The tree is only four feet tall, not much of a safe place for a frantic little bird, and I began looking through the branches for the poor little critter, intending on grabbing it and putting it out the door. The wren, it seems, had other ideas. It had made friends with a small, brown artificial partridge, the last survivor of a box purchased at a floral supply house at the end of the 1980's.It was sitting very still-trying to hide- next to it's new friend. Truth be known, the artificial avids never actually looked much like partridges...and now that I think about it, peering in to the branches of the tree, it does look a lot like a Carolina wren.

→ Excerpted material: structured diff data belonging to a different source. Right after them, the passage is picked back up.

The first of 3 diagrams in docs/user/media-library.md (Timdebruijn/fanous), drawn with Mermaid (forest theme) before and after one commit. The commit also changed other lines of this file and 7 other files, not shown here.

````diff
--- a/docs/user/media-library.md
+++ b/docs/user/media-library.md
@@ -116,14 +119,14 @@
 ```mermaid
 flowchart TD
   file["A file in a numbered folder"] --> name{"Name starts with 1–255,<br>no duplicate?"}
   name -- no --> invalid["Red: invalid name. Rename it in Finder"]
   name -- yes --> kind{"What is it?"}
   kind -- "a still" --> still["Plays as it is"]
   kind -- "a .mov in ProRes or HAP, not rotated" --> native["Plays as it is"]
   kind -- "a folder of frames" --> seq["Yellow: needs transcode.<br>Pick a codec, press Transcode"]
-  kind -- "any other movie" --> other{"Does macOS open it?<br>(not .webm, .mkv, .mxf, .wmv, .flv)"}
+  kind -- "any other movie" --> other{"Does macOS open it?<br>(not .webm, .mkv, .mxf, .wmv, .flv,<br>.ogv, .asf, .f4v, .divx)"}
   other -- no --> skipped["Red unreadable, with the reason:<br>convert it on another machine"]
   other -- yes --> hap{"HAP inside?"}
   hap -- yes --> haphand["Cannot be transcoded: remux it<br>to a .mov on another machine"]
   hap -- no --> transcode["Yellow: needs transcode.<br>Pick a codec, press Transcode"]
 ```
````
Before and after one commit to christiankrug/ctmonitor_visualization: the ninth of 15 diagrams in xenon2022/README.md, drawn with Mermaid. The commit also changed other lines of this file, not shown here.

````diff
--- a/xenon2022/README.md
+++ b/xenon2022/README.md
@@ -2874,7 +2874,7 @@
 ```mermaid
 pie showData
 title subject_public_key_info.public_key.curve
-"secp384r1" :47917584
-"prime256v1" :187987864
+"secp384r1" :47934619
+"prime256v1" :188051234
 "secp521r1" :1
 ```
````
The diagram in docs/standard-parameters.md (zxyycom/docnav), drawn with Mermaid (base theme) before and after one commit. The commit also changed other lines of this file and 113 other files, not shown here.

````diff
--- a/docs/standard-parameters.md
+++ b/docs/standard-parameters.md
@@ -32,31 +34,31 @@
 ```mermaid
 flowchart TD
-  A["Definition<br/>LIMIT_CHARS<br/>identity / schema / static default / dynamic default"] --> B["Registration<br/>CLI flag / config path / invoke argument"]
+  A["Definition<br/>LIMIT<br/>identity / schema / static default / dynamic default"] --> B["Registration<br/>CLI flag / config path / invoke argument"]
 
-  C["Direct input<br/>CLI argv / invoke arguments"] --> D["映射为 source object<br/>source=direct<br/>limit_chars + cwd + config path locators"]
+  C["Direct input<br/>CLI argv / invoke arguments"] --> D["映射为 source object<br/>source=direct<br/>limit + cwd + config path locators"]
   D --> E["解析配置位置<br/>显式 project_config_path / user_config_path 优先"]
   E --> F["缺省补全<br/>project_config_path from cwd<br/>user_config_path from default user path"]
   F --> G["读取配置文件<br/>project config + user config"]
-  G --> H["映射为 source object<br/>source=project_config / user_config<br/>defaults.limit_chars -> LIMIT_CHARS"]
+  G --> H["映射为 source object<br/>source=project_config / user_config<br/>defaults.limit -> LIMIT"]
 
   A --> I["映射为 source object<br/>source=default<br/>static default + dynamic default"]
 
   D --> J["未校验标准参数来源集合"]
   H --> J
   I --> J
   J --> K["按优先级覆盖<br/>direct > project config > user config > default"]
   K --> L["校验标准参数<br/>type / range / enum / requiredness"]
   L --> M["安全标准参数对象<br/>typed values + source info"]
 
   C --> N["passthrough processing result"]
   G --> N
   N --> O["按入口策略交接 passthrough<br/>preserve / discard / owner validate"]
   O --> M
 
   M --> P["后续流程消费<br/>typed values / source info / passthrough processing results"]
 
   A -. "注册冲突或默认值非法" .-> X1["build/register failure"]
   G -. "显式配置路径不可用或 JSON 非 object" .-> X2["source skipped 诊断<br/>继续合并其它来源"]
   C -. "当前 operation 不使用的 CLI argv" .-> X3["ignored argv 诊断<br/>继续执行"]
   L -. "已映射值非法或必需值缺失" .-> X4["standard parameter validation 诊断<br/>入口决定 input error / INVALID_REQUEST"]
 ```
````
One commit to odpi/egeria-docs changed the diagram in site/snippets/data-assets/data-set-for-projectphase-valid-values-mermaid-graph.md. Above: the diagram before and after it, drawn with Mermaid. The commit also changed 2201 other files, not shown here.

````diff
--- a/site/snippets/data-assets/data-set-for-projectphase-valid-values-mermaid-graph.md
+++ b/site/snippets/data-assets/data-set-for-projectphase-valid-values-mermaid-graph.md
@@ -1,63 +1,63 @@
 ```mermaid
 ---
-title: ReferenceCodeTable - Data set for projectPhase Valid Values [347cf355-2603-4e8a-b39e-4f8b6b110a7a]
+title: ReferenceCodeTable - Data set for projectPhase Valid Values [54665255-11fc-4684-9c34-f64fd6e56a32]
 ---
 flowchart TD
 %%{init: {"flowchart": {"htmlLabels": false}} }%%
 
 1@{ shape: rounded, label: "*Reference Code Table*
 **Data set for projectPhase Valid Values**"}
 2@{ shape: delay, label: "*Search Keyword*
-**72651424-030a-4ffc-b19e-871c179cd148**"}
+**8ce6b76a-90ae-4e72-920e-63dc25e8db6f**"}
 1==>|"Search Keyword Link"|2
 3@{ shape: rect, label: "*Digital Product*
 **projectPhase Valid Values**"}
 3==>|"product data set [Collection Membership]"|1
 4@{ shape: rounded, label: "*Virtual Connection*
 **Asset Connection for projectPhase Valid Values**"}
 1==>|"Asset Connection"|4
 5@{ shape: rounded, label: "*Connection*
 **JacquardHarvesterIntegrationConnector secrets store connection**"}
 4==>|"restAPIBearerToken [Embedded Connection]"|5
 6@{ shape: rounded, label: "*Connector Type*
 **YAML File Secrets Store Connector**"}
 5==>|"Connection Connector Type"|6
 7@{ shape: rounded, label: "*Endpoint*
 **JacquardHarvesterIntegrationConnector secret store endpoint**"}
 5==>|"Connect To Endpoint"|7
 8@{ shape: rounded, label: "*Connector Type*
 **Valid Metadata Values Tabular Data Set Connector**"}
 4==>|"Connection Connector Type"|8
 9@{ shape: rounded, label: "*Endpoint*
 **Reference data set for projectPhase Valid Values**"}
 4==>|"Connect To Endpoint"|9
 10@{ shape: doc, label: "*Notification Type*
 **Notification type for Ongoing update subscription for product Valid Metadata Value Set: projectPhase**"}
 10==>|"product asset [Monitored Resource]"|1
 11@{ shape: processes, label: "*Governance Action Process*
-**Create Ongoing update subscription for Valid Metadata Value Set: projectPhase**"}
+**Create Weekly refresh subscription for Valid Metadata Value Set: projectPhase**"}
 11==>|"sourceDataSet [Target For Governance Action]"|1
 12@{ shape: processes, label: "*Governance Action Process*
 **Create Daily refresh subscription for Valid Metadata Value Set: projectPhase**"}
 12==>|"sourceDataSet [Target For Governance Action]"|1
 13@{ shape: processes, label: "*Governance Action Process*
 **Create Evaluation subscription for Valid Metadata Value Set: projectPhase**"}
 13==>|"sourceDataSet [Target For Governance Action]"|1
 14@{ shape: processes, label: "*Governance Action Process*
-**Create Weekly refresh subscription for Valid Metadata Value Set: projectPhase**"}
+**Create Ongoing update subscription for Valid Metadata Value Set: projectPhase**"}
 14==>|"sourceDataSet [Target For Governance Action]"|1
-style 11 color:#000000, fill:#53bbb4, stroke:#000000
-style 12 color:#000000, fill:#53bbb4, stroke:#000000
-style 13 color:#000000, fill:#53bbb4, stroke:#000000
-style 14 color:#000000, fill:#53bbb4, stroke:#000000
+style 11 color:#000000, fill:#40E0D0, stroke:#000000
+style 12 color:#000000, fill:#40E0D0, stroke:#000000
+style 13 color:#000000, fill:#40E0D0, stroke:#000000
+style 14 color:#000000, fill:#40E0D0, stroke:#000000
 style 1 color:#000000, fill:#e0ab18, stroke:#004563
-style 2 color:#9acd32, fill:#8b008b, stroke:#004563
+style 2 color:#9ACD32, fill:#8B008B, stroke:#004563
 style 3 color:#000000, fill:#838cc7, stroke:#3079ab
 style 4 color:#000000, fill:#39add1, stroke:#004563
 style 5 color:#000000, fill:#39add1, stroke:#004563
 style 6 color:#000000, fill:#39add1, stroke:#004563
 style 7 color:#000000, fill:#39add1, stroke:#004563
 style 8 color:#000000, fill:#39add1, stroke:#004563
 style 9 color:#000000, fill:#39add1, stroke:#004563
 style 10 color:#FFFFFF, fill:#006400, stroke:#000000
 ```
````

I had a fleeting, OMG moment when I realized what was about to happen. Mr.Wren thought he had a girl friend. The origin of the word 'bird brain' crossed my mind just as the wren, now frustrated that the object of his affections was not only a tease, she was the bird equivalent of a blow-up doll. His reaction was to begin pecking at the artificial bird until he had pulled all the feathers off it's head and back-"Take that, you phony!" The tree was shaking violently and dried feathers were flying everywhere. There was a lot of flapping and ripping noises.
While he was busy denuding my partridge, I reached in and grabbed him. He let out a surprised little squeak.
He didn't make a sound as I lobbed him out the door. ( I was tempted to hum the Air Force Anthem, Off We Go Into The Wild, Blue Yonder. There were no appropriate Rick Springfield songs for this moment, except maybe, Love Somebody. Well, to be honest, he did try... the feathered little freak.)
I now have a twenty plus year old sad-looking, bald, yellow plastic partridge and a small pile of loose feathers. I'm sure a little Tacky Glue will take care of the problem, but neither the lovely little partridge or I will be the same. Neither will that Carolina wren, I'll bet.